Without getting into too many details of this work in the space of this lecture, I will mention that singular quality of Saletore that shows up here in a pronounced fashion. This is his deductive and inductive methods of arriving at historical truths about Sthanikas. To put this in legal parlance, Saletore plays the roles of the defendant and plaintiff lawyers and the judge! He first poses the problem, then lists out all the opposing arguments before arriving at the final conclusion, all the way erecting difficulties and barriers to himself. This is akin to Ganesh's Avadhanas where he intentionally chooses difficult bandhas, and willingly imposes it upon himself only to provide Ranjane or joy to the connoisseurs.
I will provide only one example of how this small monograph became influential and impactful. After all, how many of us really read university journals? In this light, the story of a retired head clerk of the Postmaster General's Office named I.K. Srinivasa Rao is noteworthy. This gentleman from Mangalore was so profoundly inspired by Saletore’s monograph that he wrote an entire book in Kannada on just one aspect of the history of Sthanikas. Titled, Sthanika Brahmanaru: Kannada Jilleyalli Sthanika Padaviyallidda Smarta Brahmanara Aitihasika Parichaya published in 1957. Its translation is as follows: The Smarta Brahmanas of Kannada Districts who occupied the Position of Sthanikas. The author expresses his profuse gratitude to Saletore for first opening the eyes of the public to the Sthanikas and says, and I quote, “this entire community must be eternally indebted and grateful to the Mahaneeya, Dr. Salettooru, Chairman of the ASI, Government of India.”
Saletore has written a small but useful foreword to the work.
Ancient Karnataka--History of Tuluva
Next, we can quickly examine Saletore’s signal contribution to the history of Karnataka in the volume titled Ancient Karnataka--History of Tuluva. As we noted earlier, this was the first of a five-volume magnum opus of writing the comprehensive history of Karnataka that Saletore had planned. Death tragically cut off the project.
The first volume itself runs up to nearly 600 pages and is probably the most definitive work on Tuluva history written by a devoted son of the soil and its culture. Its inspiration was the primary source work in Kannada, titled Tuluva Gramapaddhati, an ancient compendium detailing the life and times of the Tuluva Nadu.
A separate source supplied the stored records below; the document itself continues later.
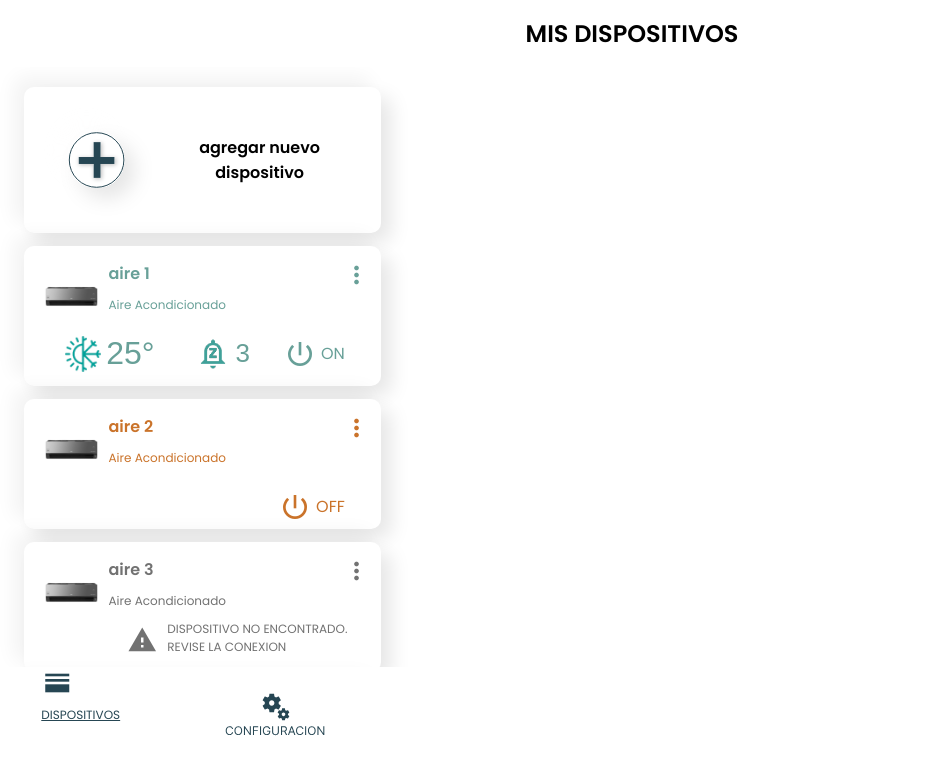
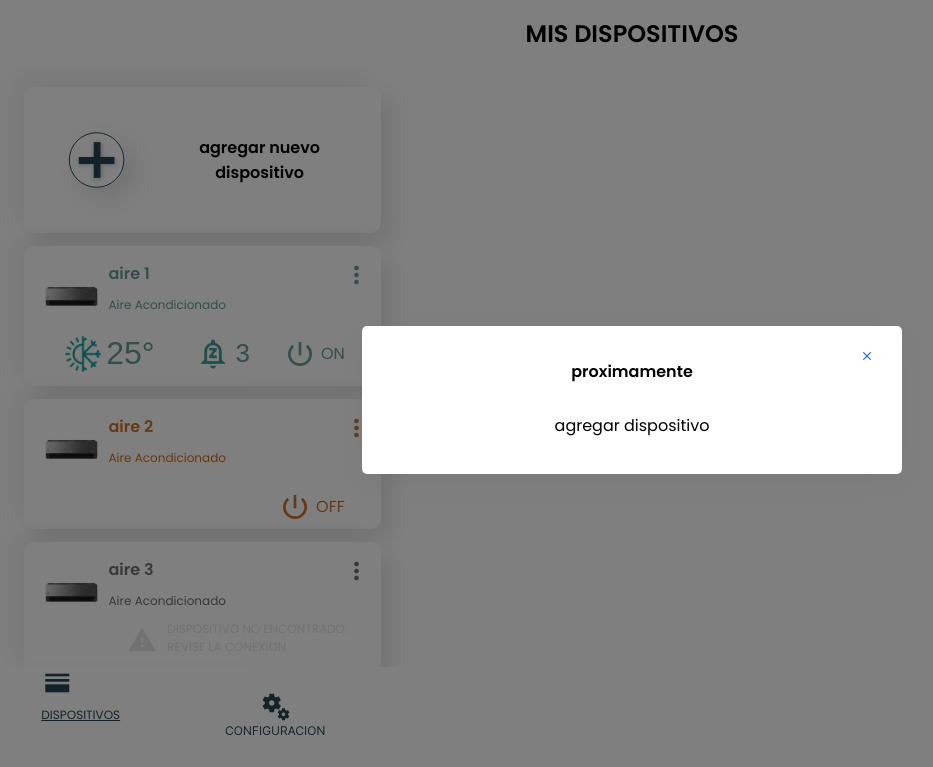
Before and after one commit to Ruodoit/Equipo-11, a React app in the folder Frontend/: page / in a window 1280 px wide. Both pictures are taken after a click on the element "agregar nuevo dispositivo". Shown: the whole page, without its empty margins (8-941 px from the left). Built offline with nearby package versions, Linux system fonts and the light colour scheme.

Commit message:
se modifican modales

```diff
--- a/Frontend/src/components/btnAgregar/BtnAgregar.jsx
+++ b/Frontend/src/components/btnAgregar/BtnAgregar.jsx
@@ -1,11 +1,16 @@
+import { useState } from 'react'
+import Modal from '../modal/Modal'
 import './btnAgregar.css'
 
 export default function BtnAgregar() {
-  const handleClick = () => {
-    alert('Aca se abrira el modal para agregar dispositivos')
-  }
+  const [estadoModal, setEstadoModal] = useState(false)
+
   return (
-    <div className='divBtnAgregar' onClick={handleClick}>
+    <>
+      <div
+        className='divBtnAgregar'
+        onClick={() => setEstadoModal(!estadoModal)}
+      >
         <svg
           width='116'
           height='116'
@@ -121,5 +126,17 @@ export default function BtnAgregar() {
         </svg>
         <h2>agregar nuevo dispositivo</h2>
       </div>
+      <Modal
+        estado={estadoModal}
+        setEstado={setEstadoModal}
+        mostrarHeader={false}
+        mostrarOverlay={true}
+      >
+        <div className='contenidoModal'>
+          <h2>proximamente</h2>
+          <p>agregar dispositivo</p>
+        </div>
+      </Modal>
+    </>
   )
 }
--- a/Frontend/src/components/btnAgregar/btnAgregar.css
+++ b/Frontend/src/components/btnAgregar/btnAgregar.css
@@ -17,3 +17,8 @@
   color: var(--texto);
   font-size: 56px;
 }
+.contenidoModal {
+  display: flex;
+  flex-direction: column;
+  align-items: center;
+}
--- a/Frontend/src/components/listaItem/BtnEditar.jsx
+++ b/Frontend/src/components/listaItem/BtnEditar.jsx
@@ -1,5 +1,4 @@
 import { useState } from 'react'
-import styled from 'styled-components'
 import Modal from '../modal/Modal'
 
 export default function BtnEditar() {
@@ -18,37 +17,12 @@ export default function BtnEditar() {
         setEstado={setEstadoModal}
         mostrarHeader={false}
         mostrarOverlay={true}
-        /* lo puedo sacar, queda 20px por defecto*/
-        padding={'20px'}
       >
-        <Contenido>
+        <div className='contenidoModal'>
           <h2>proximamente</h2>
           <p>nuevas funciones</p>
-        </Contenido>
+        </div>
       </Modal>
     </>
   )
 }
-
-const Contenido = styled.div`
-  display: flex;
-  flex-direction: column;
-  align-items: center;
-
-  h1 {
-    font-size: 42px;
-    font-weight: 700;
-    margin-bottom: 10px;
-  }
-
-  p {
-    font-size: 18px;
-    margin-bottom: 20px;
-  }
-
-  img {
-    width: 100%;
-    vertical-align: top;
-    border-radius: 3px;
-  }
-`
--- a/Frontend/src/components/listaItem/CardEncendido.jsx
+++ b/Frontend/src/components/listaItem/CardEncendido.jsx
@@ -25,7 +25,7 @@ export default function CardEncendido(props) {
             <img src={imgVentilador} alt='' className='imgItem' />
           )}
         </div>
-          <div className='principalTxt'onClick={irADispositivo}>
+        <div className='principalTxt' onClick={irADispositivo}>
           <h2>{dispositivo[3]}</h2>
           {dispositivo[8] ? (
             <p className='infoTxt'>Aire Acondicionado</p>
--- a/Frontend/src/components/listaItem/listaItem.css
+++ b/Frontend/src/components/listaItem/listaItem.css
@@ -1,5 +1,3 @@
-
-
 .itemActivo {
   width: 85%;
   max-width: 395px;
@@ -15,6 +13,7 @@
   display: flex;
   flex-direction: column;
   justify-content: space-between;
+  cursor: pointer;
 }
 .itemInactivo {
   width: 85%;
@@ -31,6 +30,7 @@
   display: flex;
   flex-direction: column;
   justify-content: space-between;
+  cursor: pointer;
 }
 .itemDesconectado {
   width: 85%;
@@ -47,6 +47,7 @@
   display: flex;
   justify-content: space-between;
   flex-direction: column;
+  cursor: pointer;
 }
 
 .itemPrincipal {
@@ -153,3 +154,8 @@
   height: auto;
   object-position: center center;
 }
+.contenidoModal {
+  display: flex;
+  flex-direction: column;
+  align-items: center;
+}
--- a/Frontend/src/components/modal/Modal.jsx
+++ b/Frontend/src/components/modal/Modal.jsx
@@ -13,7 +13,11 @@ const Modal = ({
   return (
     <>
       {estado && (
-        <Overlay mostrarOverlay={mostrarOverlay} posicionModal={posicionModal}>
+        <Overlay
+          mostrarOverlay={mostrarOverlay}
+          posicionModal={posicionModal}
+          onClick={() => setEstado(false)}
+        >
           <ContenedorModal padding={padding}>
             {mostrarHeader && (
               <EncabezadoModal>
@@ -51,7 +55,6 @@ const Overlay = styled.div`
   background: ${(props) =>
     props.mostrarOverlay ? 'rgba(0, 0, 0, 0.5);' : 'rgba(0, 0, 0, 0);'}
   //si borro align-items y justify-content, con el padding queda alineado a la izquierda pero lindo
-  *padding: 40px;
   display: flex;
   align-items: ${(props) =>
     props.posicionModal ? props.posicionModal : 'center'};
@@ -59,6 +62,7 @@ const Overlay = styled.div`
 `
 const ContenedorModal = styled.div`
   width: 70vw;
+  max-width: 500px;
   min-heigth: 100px;
   background: #fff;
   position: relative;
```
Also changed, not shown: Frontend/src/components/listaItem/CardDesconectado.jsx (+6 -5 lines), Frontend/src/components/listaItem/CardApagado.jsx (indentation only). Lines whose indentation alone changed are shown as unchanged.
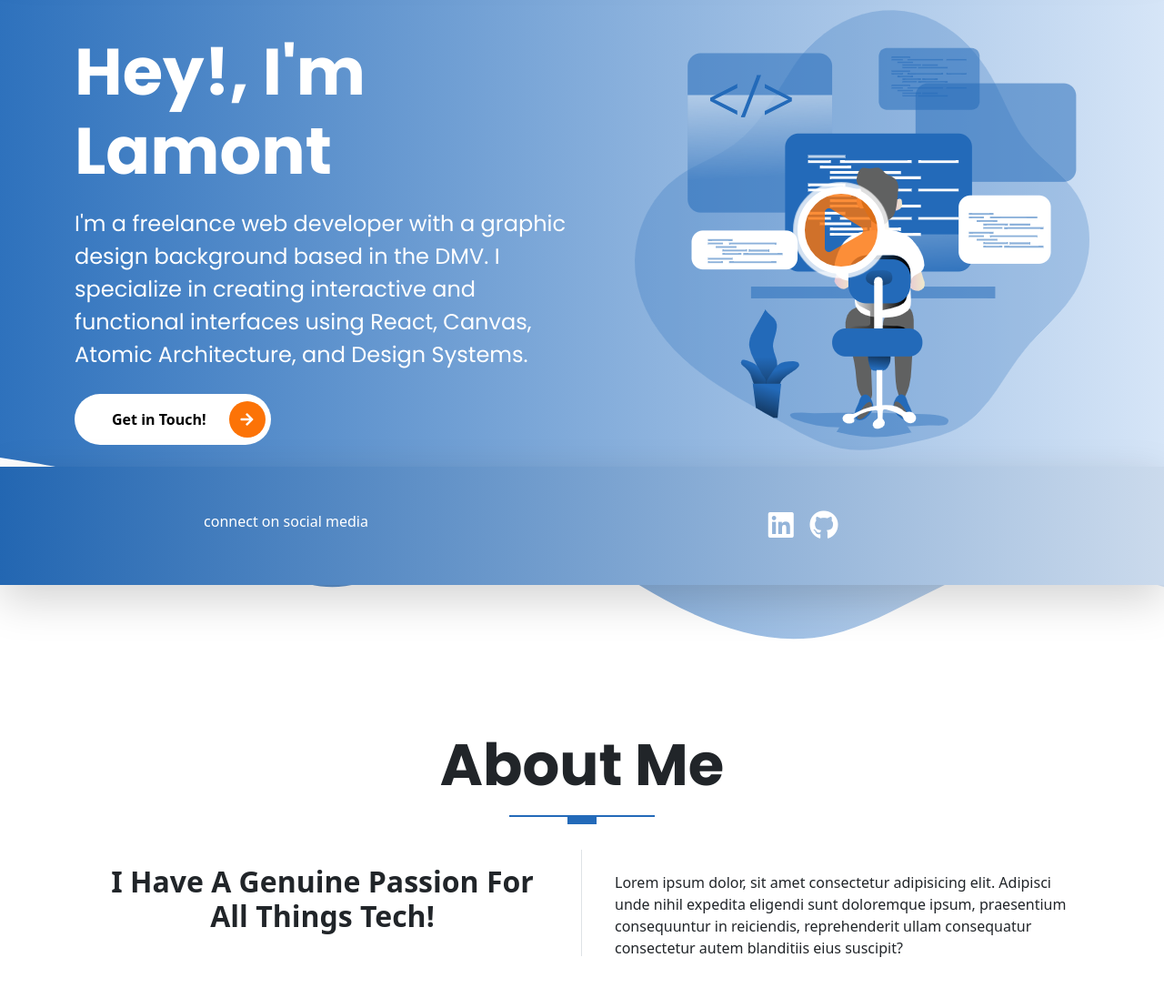
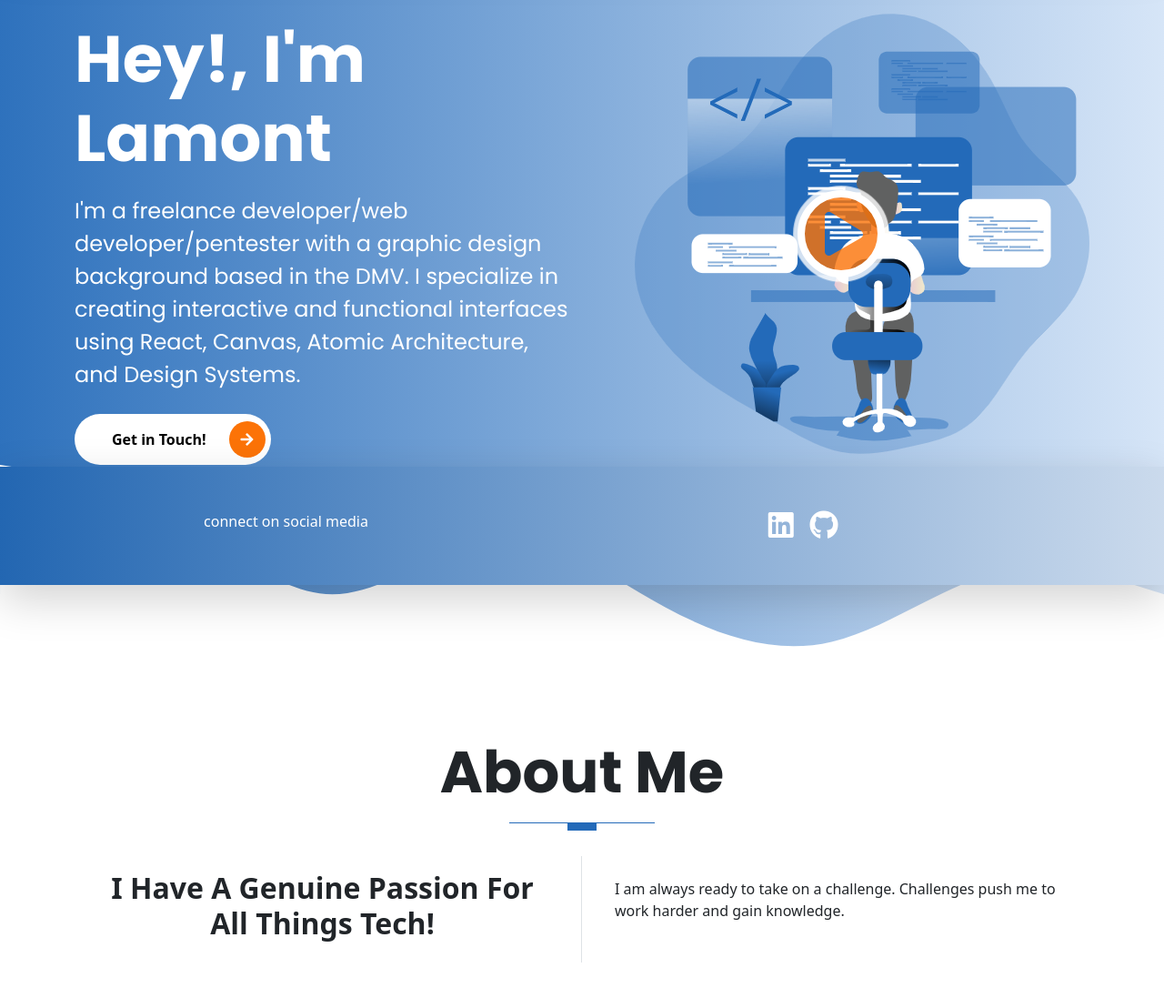
Before and after one commit to LamontV/lamontv.github.io, a website: page index.html in a window 1280 px wide. Shown: the part 157-1254 px from the top of the page at 91% size. Drawn offline with Linux system fonts and the light colour scheme.

Commit message:
Update index.html

```diff
--- a/index.html
+++ b/index.html
@@ -49,7 +49,7 @@
          <div class="col-md-6 intros text-start">
           <h1 class="display-2">
             <span class="display-2--intro">Hey!, I'm Lamont</span>
-            <span class="display-2--description lh-base">I'm a freelance web developer with a graphic design background based in the DMV.  I specialize in creating interactive and functional interfaces using React, Canvas, Atomic Architecture, and Design Systems.
+            <span class="display-2--description lh-base">I'm a freelance developer/web developer/pentester with a graphic design background based in the DMV.  I specialize in creating interactive and functional interfaces using React, Canvas, Atomic Architecture, and Design Systems.
             </span>
           </h1>
           <button type="button" class="rounded-pill btn-rounded">Get in Touch!
@@ -98,8 +98,7 @@
           <div class="col-md-6">
             <div class="bg-white p-4 text-start">
               <p class="fw-light">
-                Lorem ipsum dolor, sit amet consectetur adipisicing elit. Adipisci unde nihil expedita eligendi sunt doloremque ipsum, praesentium consequuntur in reiciendis, reprehenderit ullam consequatur consectetur autem blanditiis eius suscipit?
-              </p>
+                I am always ready to take on a challenge. Challenges push me to work harder and gain knowledge.</p>
             </div>
           </div>
         </div>
@@ -241,7 +240,7 @@
             connect on social media
         </div>
         <div class="col-lg-7 col-md-6">
-          <a href="https://www.linkedin.com/in/lamont-void-cissp-abb261160"><i class="fab fa-linkedin"></i></a>
+          <a href="https://www.linkedin.com/in/lamont-void-cissp-abb261160/fr?trk=people-guest_people_search-card"><i class="fab fa-linkedin"></i></a>
           <a href="https://github.com/LamontV/"><i class="fab fa-github"></i></a>
         </div>
       </div>
```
Saletore first received it from the hands of the pontiff of a Matha in Udupi. The work comprises an astonishing range of details including village life, customs, traditions, village organization, duties of local officials, system of land distribution, modes of punishment, judiciary, and the historicity of prominent families like the Hollas, Maiyyas, Ballalas and Karanthas. Like in his volumes on Vijayanagara, History of Tuluva draws from extensive primary sources including but not limited to epigraphs, legends, oral histories, folklore, coins, and extant institutional practices. The chapters on the foreign relations of the Tuluva rulers and merchants, their traditional religious practices, households in the 32 villages of Tuluva-Nadu, and daily life in the region are truly picturesque.
In fact, History of Tuluva is a fine model for learning how to write what is known as local histories. Equally, Saletore’s fond attachment to his native land, its pristine geography, people, and its culture shines almost on every page.
To be continued